## Task instructions
Determine how many lines in the listing contain the string "collected". Only that number goes in the answer.

BEGIN Data for this exercise

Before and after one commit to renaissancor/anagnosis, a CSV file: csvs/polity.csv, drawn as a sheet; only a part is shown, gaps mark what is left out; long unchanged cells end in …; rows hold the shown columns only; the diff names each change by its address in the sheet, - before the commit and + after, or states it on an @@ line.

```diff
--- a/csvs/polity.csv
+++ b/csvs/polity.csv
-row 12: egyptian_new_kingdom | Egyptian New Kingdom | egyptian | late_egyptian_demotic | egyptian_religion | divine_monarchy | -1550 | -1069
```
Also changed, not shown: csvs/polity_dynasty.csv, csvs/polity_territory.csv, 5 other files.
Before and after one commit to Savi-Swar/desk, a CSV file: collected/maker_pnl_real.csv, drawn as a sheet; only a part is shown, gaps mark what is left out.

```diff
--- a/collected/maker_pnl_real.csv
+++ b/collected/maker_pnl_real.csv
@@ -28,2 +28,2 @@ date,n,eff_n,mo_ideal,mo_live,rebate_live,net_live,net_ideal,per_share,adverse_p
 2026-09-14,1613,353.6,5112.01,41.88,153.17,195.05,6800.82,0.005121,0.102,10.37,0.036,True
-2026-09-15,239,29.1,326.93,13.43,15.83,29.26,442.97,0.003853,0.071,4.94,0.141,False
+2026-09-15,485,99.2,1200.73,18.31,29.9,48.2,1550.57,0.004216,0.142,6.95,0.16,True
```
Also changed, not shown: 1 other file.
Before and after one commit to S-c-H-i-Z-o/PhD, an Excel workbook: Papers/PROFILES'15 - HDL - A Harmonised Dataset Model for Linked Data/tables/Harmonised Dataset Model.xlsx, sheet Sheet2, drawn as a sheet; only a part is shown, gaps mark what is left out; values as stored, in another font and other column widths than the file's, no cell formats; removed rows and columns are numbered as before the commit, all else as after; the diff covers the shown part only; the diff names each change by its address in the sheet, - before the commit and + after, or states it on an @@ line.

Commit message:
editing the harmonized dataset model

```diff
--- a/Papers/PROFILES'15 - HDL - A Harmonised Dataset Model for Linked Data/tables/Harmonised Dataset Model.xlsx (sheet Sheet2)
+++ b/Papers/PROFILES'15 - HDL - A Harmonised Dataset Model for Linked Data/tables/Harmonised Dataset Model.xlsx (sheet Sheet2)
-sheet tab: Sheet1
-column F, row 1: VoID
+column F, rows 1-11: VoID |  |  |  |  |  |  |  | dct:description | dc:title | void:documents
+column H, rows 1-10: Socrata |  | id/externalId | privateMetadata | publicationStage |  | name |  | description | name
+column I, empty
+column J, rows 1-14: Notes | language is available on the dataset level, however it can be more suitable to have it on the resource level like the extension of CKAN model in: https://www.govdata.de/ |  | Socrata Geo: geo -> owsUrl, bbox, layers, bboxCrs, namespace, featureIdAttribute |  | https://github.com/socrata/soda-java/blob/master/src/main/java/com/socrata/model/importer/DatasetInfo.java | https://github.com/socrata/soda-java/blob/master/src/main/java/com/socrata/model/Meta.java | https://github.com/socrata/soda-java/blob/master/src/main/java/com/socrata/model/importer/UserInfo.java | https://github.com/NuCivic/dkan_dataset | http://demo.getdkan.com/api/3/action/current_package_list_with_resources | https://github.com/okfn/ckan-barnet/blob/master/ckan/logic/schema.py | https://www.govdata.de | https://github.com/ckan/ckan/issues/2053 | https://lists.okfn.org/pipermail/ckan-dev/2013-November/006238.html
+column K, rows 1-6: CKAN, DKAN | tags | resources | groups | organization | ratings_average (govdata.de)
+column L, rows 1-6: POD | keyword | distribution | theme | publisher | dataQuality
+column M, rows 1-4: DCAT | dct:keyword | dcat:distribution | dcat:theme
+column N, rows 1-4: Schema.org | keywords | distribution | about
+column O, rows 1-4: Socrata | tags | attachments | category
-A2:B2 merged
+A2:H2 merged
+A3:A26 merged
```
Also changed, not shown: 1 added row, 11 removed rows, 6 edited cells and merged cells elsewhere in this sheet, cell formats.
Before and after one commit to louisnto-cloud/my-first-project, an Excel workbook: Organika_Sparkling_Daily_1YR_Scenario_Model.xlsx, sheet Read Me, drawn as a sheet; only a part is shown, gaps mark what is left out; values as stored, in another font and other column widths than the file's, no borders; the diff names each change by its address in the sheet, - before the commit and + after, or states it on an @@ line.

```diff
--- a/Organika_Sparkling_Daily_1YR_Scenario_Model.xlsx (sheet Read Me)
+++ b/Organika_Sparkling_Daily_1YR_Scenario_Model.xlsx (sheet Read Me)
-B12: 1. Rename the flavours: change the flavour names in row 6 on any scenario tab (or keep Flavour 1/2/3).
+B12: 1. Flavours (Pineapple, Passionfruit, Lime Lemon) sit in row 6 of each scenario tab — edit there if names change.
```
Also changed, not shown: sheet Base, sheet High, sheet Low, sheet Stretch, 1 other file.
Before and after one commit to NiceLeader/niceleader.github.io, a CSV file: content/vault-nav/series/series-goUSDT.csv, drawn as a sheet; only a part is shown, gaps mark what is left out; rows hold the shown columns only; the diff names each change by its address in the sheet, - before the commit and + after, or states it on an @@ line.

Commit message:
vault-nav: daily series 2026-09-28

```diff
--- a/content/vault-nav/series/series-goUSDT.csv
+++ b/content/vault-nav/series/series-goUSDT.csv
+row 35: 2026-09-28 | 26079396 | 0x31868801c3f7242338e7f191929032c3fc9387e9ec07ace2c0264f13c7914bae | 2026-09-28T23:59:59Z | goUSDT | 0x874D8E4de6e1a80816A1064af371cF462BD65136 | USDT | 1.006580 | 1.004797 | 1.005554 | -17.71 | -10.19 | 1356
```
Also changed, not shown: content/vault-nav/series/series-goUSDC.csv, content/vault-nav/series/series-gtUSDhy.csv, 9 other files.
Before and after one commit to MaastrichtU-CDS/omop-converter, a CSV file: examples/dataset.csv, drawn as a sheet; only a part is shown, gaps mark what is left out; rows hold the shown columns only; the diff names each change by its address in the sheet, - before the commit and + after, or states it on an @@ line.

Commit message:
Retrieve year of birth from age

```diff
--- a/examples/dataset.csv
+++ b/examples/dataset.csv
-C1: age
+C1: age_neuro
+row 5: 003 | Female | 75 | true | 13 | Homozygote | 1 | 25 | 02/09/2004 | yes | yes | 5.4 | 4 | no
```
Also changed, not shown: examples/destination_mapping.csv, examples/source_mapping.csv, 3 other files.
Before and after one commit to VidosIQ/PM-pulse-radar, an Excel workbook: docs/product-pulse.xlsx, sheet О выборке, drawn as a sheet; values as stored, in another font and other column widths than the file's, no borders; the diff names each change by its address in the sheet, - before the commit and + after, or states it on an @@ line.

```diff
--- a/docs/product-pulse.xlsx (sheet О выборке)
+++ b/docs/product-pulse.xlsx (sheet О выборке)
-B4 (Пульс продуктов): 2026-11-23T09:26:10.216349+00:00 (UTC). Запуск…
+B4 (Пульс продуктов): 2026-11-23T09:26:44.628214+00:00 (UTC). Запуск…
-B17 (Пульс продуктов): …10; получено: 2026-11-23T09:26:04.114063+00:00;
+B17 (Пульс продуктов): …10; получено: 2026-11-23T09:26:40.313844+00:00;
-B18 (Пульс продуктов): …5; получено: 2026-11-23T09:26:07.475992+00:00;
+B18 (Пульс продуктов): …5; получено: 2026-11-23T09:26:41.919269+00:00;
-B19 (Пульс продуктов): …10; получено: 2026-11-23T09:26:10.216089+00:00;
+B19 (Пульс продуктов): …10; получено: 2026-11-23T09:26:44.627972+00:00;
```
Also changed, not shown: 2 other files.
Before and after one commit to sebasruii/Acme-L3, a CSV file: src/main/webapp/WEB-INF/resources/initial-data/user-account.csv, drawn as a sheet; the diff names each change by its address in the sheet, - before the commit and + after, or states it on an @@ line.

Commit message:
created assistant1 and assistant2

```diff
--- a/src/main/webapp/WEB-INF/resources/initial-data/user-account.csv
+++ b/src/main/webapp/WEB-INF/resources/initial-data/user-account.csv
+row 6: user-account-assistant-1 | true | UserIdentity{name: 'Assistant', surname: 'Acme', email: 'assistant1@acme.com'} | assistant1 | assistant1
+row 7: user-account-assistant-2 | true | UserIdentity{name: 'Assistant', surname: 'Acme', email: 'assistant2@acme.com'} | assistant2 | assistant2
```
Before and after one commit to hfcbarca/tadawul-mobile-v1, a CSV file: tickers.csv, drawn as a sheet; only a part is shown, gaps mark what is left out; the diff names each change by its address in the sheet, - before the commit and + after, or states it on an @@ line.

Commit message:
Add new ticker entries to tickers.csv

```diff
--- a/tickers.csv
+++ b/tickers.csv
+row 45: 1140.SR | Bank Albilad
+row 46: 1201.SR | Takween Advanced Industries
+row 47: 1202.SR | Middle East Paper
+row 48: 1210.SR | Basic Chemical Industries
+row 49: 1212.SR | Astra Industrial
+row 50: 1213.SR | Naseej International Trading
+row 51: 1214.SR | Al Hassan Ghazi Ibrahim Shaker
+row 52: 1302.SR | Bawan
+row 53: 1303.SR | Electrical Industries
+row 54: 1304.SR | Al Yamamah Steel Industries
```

END Data for this exercise

## Answer for the task
3